This post is not part of a series, so it may seem a bit out of context. I've addressed the issues of quality and community on numerous occasions previously. (The Pursuit of Excellence, Quality and Community, Quality and Community-2) However, the issue comes up so often in Q&A sessions, it's probably good to share this as I write it in the context of a larger project. Critics (and uncomfortable observers) of community engagement in the arts … [Read more...]

And

Ampersand

Last fall, Francesca McKenzie of ArtsFwd posted about a pair of improvisational comedy schools/clubs (The New Movement) in Austin, TX and New Orleans: "Yes, and." Ms. McKenzie begins with an acknowledgment of a fundamental truth about the competition faced by the arts today: In order to sustain meaningful audience engagement, many arts organizations aim to market themselves as uniquely different, providing a service or experience that movies, … [Read more...]

UX Design

DosMacLogin

I recently learned a new concept: User Experience Design. (Thanks Devon Smith and Barry Hessenius–Barry's Blog Interview with Devon Smith.) Once again I find that a product development/management concept from the information technology world resonates with community engagement work. (I mentioned the idea of "community manager" in How to Engage.) The essence of UX Design is fairly self-explanatory. How can the experience of the end user of the … [Read more...]

Tapping FOMO

FOMO

Last summer I read a NY Times article about MoMA's  "Rain Room" installation. (Steamy Wait Before a Walk in a Museum’s Rain) The installation itself sounded interesting, a room that "rains" but knows where people are and doesn't rain on them. In other words, no one gets wet. Fascinating technology and an intriguing experience. However, what really struck me was the new concept I learned reading the article: FOMO, Fear of Missing Out. One … [Read more...]

73,000 of My Closest Friends

PanthersStadium

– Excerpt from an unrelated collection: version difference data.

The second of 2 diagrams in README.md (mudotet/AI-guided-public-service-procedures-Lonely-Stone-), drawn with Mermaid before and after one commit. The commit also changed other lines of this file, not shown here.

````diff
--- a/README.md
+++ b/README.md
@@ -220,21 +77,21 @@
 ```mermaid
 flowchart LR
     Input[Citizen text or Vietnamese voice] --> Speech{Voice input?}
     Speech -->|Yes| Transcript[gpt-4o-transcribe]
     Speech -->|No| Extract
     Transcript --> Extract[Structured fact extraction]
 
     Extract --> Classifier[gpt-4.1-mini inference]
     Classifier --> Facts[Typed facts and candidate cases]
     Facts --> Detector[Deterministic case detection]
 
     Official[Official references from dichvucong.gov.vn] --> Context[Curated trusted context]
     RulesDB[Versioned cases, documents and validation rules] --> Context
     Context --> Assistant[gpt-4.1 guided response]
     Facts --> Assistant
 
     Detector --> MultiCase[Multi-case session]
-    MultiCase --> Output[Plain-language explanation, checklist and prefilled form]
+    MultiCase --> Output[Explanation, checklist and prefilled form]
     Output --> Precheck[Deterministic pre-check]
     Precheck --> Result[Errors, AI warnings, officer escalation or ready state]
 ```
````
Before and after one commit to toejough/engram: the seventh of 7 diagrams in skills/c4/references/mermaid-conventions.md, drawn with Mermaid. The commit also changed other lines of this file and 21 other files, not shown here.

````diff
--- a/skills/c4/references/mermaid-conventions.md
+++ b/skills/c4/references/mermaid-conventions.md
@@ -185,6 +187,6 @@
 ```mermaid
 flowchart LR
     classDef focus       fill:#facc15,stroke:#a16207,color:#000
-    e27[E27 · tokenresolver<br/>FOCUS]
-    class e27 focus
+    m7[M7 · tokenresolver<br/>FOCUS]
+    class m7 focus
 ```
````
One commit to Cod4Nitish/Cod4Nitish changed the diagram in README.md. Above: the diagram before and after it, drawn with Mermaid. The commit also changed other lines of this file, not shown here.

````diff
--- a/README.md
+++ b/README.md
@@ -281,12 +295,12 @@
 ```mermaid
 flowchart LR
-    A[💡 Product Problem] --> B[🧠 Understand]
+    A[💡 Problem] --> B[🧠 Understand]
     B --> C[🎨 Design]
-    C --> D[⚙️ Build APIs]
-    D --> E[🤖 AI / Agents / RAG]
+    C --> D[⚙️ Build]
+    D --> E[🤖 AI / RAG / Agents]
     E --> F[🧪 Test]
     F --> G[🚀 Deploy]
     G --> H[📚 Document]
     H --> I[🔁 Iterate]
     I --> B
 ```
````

In December, as a ritual family celebration, I accompanied various of our children and significant others to Charlotte's Bank of America Stadium to watch the Panthers play the Saints in what turned out to be (for pro football this year) an important game. So much so that the place was packed with over 73,000 people . . . in what became a torrential rain. This was not a pilgrimage of desire for football on my part. Quite the contrary. It was a … [Read more...]

Dark Future?

TunnelOpening

In a recent post, Elizabeth Merritt, the founder of the American Association of Museum's Center for the Future of Museums, gave a good synopsis of impending threats to nonprofit status that the arts may well be facing in the near (or immediate) future. (Dark Futures: Nonprofit Fragmentation) The essence of the argument is that in a time of budgetary despair for government, there is great pressure to examine the legitimacy of the tax benefits … [Read more...]

Go to the Gemba

Gemba

Show of hands. Who knows what the title of this post means? As I've mentioned before, my son is a higher ed IT management consultant. From him I learn many fascinating things about what's going on in the world of management theory and practice. Recently he told me that one of his favorite approaches–Lean, derived from Toyota's management style in the 1980's (which was the heart of Japan's conquering the automobile industry)–incorporates the … [Read more...]

Painful Insight

This is a post I did not want to write, about a thought I *really* do not want to have. I love Shakespeare. After a rocky beginning with what to me was then an incomprehensible text (Julius Caesar) in tenth grade English, my life was changed by performing in Macbeth my senior year. Yes, a high school production of "the Scottish play." Our drama instructor was a "sin boldly" kind of guy. I doubled as Banquo and the Doctor and got into stage … [Read more...]